Exactly how many lines in this data contain the word "other"? Only the number should be given.

Segment Open

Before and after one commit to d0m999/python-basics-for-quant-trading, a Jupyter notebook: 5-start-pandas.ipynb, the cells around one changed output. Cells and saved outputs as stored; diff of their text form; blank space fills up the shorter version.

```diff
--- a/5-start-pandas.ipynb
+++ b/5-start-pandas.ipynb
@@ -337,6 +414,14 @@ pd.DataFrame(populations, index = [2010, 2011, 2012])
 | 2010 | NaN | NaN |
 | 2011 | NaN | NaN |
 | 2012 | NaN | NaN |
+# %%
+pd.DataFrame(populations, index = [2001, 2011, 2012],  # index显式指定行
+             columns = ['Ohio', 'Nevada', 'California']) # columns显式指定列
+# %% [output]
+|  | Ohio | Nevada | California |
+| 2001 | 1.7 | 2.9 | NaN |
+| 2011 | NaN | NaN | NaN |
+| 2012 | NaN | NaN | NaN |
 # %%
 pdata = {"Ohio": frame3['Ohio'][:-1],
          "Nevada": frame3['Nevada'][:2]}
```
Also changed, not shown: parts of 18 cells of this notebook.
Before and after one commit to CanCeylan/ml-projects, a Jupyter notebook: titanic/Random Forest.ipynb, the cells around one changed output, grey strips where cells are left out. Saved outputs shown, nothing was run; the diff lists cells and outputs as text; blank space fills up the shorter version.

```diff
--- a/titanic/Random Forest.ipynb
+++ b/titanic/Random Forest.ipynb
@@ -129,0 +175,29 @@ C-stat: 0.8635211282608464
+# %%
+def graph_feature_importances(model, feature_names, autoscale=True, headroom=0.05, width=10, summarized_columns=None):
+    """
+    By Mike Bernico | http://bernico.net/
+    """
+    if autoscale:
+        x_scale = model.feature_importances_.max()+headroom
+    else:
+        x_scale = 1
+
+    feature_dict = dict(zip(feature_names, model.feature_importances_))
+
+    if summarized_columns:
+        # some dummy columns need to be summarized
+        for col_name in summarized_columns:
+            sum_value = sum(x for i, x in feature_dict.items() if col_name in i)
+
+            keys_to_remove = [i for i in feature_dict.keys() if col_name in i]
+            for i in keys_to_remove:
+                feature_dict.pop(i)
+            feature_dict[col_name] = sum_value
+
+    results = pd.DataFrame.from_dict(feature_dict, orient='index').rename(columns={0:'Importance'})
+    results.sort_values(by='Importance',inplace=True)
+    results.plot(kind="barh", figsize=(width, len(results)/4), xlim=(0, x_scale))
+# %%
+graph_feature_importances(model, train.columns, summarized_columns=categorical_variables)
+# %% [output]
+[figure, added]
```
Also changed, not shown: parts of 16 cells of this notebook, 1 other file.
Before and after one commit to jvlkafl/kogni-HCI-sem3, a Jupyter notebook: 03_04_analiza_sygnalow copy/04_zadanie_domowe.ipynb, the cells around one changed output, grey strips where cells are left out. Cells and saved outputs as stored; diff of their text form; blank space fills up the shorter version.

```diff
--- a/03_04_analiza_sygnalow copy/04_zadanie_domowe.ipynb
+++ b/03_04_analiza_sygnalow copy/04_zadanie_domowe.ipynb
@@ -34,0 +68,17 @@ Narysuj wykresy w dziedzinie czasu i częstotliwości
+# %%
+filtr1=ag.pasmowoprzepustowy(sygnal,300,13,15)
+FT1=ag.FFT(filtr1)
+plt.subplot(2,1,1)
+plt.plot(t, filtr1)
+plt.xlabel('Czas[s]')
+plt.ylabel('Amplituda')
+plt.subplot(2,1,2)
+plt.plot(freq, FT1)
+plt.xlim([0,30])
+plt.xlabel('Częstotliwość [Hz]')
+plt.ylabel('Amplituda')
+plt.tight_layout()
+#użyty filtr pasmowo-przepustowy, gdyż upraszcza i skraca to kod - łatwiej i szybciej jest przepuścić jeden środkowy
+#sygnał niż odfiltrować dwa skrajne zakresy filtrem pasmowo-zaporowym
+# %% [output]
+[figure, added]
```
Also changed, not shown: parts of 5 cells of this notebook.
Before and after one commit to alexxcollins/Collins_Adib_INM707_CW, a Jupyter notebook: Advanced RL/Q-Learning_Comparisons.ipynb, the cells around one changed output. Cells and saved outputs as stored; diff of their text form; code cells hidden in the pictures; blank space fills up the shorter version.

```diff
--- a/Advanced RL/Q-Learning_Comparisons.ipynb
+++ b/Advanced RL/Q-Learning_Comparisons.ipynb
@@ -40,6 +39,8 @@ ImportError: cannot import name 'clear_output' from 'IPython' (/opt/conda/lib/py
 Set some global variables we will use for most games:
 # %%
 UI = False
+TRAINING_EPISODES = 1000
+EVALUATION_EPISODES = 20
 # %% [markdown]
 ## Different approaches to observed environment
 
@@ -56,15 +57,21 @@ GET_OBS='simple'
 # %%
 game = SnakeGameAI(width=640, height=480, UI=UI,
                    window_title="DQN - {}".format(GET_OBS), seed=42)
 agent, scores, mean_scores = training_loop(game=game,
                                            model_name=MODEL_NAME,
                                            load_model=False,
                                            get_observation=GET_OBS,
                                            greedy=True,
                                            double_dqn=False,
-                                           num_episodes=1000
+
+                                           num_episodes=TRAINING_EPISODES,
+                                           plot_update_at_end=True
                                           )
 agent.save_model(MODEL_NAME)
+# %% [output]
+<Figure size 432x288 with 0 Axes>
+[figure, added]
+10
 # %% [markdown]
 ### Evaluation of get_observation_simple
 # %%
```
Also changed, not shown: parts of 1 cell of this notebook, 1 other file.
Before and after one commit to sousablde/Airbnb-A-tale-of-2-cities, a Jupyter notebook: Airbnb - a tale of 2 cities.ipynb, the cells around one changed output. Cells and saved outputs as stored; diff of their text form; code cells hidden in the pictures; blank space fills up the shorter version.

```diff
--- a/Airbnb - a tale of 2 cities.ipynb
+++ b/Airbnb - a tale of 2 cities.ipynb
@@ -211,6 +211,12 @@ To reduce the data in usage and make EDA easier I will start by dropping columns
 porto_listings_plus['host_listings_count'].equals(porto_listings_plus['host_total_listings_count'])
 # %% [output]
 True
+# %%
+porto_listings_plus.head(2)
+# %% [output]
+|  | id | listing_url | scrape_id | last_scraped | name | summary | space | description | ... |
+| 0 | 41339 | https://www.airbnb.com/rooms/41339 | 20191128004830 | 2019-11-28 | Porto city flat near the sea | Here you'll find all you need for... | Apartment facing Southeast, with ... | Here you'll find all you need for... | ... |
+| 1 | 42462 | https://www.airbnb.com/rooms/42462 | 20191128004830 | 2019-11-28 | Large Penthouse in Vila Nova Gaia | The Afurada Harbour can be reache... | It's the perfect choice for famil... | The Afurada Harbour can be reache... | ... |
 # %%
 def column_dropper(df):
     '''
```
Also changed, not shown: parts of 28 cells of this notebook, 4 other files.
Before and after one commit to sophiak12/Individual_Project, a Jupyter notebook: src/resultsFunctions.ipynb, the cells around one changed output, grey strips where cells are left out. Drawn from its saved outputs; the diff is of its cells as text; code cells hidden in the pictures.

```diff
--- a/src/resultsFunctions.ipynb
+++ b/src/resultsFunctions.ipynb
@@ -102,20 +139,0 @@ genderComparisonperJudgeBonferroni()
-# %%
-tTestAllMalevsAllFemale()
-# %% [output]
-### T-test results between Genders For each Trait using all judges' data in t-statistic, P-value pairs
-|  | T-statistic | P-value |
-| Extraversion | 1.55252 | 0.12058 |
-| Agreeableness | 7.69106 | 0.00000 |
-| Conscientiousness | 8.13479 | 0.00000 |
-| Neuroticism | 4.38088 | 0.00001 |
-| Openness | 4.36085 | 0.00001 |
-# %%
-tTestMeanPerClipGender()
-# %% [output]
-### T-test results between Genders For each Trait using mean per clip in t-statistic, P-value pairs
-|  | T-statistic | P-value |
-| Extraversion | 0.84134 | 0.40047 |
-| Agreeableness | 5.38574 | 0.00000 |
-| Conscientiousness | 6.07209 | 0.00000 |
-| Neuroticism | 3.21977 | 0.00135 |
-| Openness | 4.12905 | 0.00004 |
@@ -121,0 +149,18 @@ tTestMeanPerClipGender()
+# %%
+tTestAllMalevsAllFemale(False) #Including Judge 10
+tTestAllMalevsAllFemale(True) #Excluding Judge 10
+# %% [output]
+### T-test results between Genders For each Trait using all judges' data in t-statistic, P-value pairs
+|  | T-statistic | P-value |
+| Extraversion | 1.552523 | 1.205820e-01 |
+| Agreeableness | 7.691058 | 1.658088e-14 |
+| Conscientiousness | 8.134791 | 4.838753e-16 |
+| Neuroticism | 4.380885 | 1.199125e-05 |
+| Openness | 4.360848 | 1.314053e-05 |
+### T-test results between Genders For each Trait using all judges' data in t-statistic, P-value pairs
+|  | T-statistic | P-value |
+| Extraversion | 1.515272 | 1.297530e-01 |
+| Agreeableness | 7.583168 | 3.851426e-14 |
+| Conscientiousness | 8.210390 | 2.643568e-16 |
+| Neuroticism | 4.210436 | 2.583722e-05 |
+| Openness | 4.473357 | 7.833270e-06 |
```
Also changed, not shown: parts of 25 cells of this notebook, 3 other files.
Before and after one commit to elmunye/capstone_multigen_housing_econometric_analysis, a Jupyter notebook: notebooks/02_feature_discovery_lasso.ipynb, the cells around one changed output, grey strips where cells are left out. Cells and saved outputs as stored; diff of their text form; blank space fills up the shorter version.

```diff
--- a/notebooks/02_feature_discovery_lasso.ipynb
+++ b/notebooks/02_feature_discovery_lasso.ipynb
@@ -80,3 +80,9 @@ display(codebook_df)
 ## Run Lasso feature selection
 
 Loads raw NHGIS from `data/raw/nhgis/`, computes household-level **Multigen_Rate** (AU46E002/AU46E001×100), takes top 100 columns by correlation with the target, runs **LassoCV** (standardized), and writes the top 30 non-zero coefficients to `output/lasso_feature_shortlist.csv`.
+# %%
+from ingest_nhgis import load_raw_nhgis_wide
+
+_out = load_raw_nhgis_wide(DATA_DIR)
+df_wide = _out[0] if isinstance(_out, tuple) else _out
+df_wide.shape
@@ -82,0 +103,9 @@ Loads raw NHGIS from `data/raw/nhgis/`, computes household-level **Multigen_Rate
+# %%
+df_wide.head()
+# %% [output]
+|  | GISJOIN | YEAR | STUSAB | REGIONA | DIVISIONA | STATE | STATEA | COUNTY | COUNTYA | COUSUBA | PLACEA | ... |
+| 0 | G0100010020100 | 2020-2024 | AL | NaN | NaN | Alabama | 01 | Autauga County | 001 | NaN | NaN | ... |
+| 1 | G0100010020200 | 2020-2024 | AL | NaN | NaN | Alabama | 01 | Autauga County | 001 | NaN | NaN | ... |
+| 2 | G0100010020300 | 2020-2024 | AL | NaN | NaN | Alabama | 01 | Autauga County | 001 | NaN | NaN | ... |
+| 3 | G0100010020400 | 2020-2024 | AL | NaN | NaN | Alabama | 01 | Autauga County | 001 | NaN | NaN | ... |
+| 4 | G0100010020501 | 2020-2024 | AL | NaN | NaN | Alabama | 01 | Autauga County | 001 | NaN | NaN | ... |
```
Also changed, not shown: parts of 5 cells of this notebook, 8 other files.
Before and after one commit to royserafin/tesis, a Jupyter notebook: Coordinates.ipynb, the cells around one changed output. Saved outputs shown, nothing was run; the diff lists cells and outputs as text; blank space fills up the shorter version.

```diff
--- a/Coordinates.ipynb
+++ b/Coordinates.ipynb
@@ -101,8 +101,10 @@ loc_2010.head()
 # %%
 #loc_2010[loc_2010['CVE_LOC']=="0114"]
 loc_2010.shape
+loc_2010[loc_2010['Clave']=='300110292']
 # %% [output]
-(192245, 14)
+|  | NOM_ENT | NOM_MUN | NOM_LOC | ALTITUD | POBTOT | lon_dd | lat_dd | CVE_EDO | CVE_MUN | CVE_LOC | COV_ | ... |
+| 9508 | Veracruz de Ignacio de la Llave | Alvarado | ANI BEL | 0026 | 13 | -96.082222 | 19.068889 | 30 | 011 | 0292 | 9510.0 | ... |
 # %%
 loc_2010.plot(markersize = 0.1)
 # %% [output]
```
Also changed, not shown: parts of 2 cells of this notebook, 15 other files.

Segment Closed

Response. 6